Last offseason, the Spurs tried to do the backup point guard thing right.
Not long after the NBA lockout ended, the team signed T.J. Ford — a veteran, pass-first, traditional point guard straight out of central casting — to play behind All-Star Tony Parker.
And for all 14 games the former University of Texas star appeared in wearing silver and black, it worked.
When a spinal injury nudged Ford into early retirement, coach Gregg Popovich handed the backup job to Gary Neal, a converted shooting guard, and held his breath.
Eight months later, on the cusp of a new season, that’s exactly how the Spurs’ depth chart still stands.
“Somehow or another, we never end up with a pure point to back up,” Popovich said. “We have these guys we sort of push into it somehow or another.”
On a team that returns every major player from a squad that went 50-16 and made the Western Conference finals last season, backup point guard is the one spot that remains unsettled.
Neal would be Parker’s primary backup “if we had a regular-season game tomorrow,” Popovich said, but fan favorite Patty Mills and second-year player Cory Joseph remain in the mix.
The jockeying for the position continues tonight, as the Spurs play their second preseason game — and first against an NBA opponent — against Atlanta at the ATT Center.
“It’s a very competitive environment, and that’s what I love about it,” said Mills, an affable 26-year-old Australian who will miss tonight’s game with a sprained right ankle. “We come out here and go at each other really hard and make each other better.
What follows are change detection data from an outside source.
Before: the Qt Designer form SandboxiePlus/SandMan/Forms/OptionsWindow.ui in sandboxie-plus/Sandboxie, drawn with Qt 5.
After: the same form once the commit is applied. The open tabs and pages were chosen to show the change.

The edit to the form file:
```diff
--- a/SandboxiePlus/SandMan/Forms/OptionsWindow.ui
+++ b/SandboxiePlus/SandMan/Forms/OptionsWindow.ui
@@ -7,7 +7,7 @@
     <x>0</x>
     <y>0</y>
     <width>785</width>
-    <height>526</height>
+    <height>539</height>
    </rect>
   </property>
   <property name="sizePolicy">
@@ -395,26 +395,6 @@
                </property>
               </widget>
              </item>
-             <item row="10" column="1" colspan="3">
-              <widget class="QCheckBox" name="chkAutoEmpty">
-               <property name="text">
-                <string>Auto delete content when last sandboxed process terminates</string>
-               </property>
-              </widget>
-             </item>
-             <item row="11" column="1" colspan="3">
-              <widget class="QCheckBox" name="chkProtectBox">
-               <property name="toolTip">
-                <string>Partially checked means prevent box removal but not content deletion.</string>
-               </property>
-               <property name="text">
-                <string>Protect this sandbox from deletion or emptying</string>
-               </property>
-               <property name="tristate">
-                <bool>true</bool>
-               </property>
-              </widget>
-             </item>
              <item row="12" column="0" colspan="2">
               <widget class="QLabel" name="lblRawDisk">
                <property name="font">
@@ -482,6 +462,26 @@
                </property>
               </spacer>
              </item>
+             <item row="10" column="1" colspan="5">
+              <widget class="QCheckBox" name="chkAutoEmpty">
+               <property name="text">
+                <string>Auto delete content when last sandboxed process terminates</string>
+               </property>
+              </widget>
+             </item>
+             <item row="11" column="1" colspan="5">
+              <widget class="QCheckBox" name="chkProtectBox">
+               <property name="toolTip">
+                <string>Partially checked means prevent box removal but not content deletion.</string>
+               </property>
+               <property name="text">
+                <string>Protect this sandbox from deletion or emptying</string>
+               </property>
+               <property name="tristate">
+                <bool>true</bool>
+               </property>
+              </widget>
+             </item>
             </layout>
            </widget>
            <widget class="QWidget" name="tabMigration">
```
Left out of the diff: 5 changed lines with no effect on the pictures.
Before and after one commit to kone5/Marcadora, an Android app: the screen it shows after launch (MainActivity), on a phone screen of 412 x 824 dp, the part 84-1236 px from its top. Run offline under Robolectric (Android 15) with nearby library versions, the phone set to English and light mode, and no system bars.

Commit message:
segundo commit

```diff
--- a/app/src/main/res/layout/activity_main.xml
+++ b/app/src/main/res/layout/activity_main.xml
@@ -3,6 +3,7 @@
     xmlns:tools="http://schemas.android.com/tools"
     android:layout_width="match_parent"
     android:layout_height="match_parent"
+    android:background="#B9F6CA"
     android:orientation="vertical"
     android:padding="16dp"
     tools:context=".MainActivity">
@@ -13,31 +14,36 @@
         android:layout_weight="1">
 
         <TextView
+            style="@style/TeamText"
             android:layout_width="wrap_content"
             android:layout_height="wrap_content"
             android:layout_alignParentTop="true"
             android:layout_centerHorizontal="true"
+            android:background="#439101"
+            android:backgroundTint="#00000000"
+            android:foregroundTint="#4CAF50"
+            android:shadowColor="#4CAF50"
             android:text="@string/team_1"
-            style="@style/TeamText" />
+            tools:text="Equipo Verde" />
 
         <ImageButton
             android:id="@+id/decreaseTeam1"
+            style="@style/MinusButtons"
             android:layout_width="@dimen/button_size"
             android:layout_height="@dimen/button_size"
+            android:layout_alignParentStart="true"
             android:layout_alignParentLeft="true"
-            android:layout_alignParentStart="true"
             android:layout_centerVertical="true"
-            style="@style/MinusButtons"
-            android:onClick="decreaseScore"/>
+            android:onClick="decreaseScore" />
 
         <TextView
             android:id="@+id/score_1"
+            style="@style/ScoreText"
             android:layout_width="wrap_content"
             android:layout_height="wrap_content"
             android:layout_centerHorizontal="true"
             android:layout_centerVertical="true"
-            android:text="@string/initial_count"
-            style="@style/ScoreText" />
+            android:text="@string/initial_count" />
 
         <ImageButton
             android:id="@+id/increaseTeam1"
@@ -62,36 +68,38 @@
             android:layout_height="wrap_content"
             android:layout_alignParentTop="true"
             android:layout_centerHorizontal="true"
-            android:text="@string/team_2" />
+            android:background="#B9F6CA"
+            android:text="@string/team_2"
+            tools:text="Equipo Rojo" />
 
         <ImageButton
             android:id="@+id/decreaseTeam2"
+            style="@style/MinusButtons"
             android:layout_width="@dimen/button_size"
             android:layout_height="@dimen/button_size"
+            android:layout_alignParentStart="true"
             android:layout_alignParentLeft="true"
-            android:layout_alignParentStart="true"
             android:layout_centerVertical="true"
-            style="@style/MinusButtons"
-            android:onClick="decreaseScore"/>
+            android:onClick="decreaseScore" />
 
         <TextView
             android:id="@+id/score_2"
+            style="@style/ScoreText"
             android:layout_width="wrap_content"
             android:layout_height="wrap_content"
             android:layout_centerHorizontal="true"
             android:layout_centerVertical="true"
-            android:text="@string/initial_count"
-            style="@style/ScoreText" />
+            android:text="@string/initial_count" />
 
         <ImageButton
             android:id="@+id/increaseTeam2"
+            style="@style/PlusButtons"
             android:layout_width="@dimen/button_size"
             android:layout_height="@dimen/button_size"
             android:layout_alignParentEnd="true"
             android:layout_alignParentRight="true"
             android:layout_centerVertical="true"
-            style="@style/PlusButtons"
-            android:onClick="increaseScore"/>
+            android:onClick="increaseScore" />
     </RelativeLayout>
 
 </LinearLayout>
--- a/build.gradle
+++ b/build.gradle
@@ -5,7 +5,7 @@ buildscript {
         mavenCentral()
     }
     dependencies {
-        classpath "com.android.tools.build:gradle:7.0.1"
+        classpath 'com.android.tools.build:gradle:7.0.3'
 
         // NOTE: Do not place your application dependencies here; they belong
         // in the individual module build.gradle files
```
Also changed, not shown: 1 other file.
Then we go back in the locker room and laugh with each other.”
Neal was the first point guard off the bench in the Spurs’ preseason-opening win over Montepaschi Siena, ending with a team-high 11 points on 5-of-8 shooting.
He also logged two assists, made only one turnover and earned high marks for keeping the second-unit offense on track.
“He’s significantly better now at doing point guard-type things than he was last year,” Popovich said.
Score-first guards all, none of the candidates for the role of Parker’s backup would pass muster at the Steve Nash School of Pure Point-Guard Playing.
Mills’ claim to fame in his short time with the Spurs: Exploding for 61 points combined in the final two regular-season games last season.
Joseph, a 21-year-old former UT standout, spent much of last season in the Development League but made palpable strides in his shooting and ball-handling over the summer. He had 10 points, two assists and three steals in the preseason opener.
(Another one-time point guard hopeful, French rookie Nando De Colo, has seen most of his playing time so far at off guard.)
“They’re seriously fighting hard,” Parker said. “It’s going to be Pop’s decision, but all of them are working hard.”
Neal, who is entering his third NBA season at age 28, admits it took him awhile to grow comfortable as a point guard last season.
The fact that he had to replace Ford, a more conventional point guard, made the transition more difficult.
“My whole career, I’ve judged my game on how I shoot the ball and the points I score,” Neal said. “When you play the point, it’s not really about that.”
Like a baseball manager who will play a slugger out of position in order to get his bat in the lineup, Popovich used Neal at point to get his scoring in the rotation.
Despite the position change, Neal’s final numbers looked remarkably similar to those he posted during an All-Rookie campaign in 2010-11 — 9.1 points per game, 2.1 assists, 1.1 turnovers.
“For somebody who is such a prolific scorer and is so used to doing just that, it was a tough adjustment for him,” Popovich said.
“Under those circumstances, he did a great job of trying to figure out what we needed him to do.”
Though not quite out of central casting, Neal is doing his best to act the part.